(Edit difference data)

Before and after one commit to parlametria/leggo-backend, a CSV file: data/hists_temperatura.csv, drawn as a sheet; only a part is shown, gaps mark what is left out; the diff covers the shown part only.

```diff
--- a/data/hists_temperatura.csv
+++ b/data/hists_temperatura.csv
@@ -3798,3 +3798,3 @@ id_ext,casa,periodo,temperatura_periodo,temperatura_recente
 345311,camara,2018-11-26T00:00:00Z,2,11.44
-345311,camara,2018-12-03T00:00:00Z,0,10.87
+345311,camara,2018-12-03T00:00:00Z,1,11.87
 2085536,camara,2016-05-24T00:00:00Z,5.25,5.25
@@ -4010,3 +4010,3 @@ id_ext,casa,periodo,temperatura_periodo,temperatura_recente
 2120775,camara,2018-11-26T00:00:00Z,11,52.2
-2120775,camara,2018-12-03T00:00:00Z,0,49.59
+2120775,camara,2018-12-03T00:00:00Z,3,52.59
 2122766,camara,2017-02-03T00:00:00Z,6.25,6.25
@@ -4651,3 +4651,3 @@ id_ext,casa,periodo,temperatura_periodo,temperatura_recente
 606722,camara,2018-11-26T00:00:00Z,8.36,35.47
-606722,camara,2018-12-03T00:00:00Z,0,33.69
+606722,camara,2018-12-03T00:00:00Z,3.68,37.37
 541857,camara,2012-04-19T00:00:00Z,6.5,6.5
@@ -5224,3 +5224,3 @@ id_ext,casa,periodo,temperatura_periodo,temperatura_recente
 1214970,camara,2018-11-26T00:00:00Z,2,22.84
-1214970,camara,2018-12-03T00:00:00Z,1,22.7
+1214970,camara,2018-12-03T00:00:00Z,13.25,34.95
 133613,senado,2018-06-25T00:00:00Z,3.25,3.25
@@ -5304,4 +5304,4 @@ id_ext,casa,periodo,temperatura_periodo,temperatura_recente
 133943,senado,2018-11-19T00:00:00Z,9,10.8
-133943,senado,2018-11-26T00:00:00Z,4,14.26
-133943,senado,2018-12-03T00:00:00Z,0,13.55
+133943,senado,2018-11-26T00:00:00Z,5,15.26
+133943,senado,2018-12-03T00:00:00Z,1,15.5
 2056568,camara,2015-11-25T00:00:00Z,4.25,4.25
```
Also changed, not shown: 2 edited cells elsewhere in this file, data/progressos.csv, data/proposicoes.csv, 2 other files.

Prompt: Your job is to give the data above again exactly, in full.

Problem solution:
Before and after one commit to parlametria/leggo-backend, a CSV file: data/hists_temperatura.csv, drawn as a sheet; only a part is shown, gaps mark what is left out; the diff covers the shown part only.

```diff
--- a/data/hists_temperatura.csv
+++ b/data/hists_temperatura.csv
@@ -3798,3 +3798,3 @@ id_ext,casa,periodo,temperatura_periodo,temperatura_recente
 345311,camara,2018-11-26T00:00:00Z,2,11.44
-345311,camara,2018-12-03T00:00:00Z,0,10.87
+345311,camara,2018-12-03T00:00:00Z,1,11.87
 2085536,camara,2016-05-24T00:00:00Z,5.25,5.25
@@ -4010,3 +4010,3 @@ id_ext,casa,periodo,temperatura_periodo,temperatura_recente
 2120775,camara,2018-11-26T00:00:00Z,11,52.2
-2120775,camara,2018-12-03T00:00:00Z,0,49.59
+2120775,camara,2018-12-03T00:00:00Z,3,52.59
 2122766,camara,2017-02-03T00:00:00Z,6.25,6.25
@@ -4651,3 +4651,3 @@ id_ext,casa,periodo,temperatura_periodo,temperatura_recente
 606722,camara,2018-11-26T00:00:00Z,8.36,35.47
-606722,camara,2018-12-03T00:00:00Z,0,33.69
+606722,camara,2018-12-03T00:00:00Z,3.68,37.37
 541857,camara,2012-04-19T00:00:00Z,6.5,6.5
@@ -5224,3 +5224,3 @@ id_ext,casa,periodo,temperatura_periodo,temperatura_recente
 1214970,camara,2018-11-26T00:00:00Z,2,22.84
-1214970,camara,2018-12-03T00:00:00Z,1,22.7
+1214970,camara,2018-12-03T00:00:00Z,13.25,34.95
 133613,senado,2018-06-25T00:00:00Z,3.25,3.25
@@ -5304,4 +5304,4 @@ id_ext,casa,periodo,temperatura_periodo,temperatura_recente
 133943,senado,2018-11-19T00:00:00Z,9,10.8
-133943,senado,2018-11-26T00:00:00Z,4,14.26
-133943,senado,2018-12-03T00:00:00Z,0,13.55
+133943,senado,2018-11-26T00:00:00Z,5,15.26
+133943,senado,2018-12-03T00:00:00Z,1,15.5
 2056568,camara,2015-11-25T00:00:00Z,4.25,4.25
```
Also changed, not shown: 2 edited cells elsewhere in this file, data/progressos.csv, data/proposicoes.csv, 2 other files.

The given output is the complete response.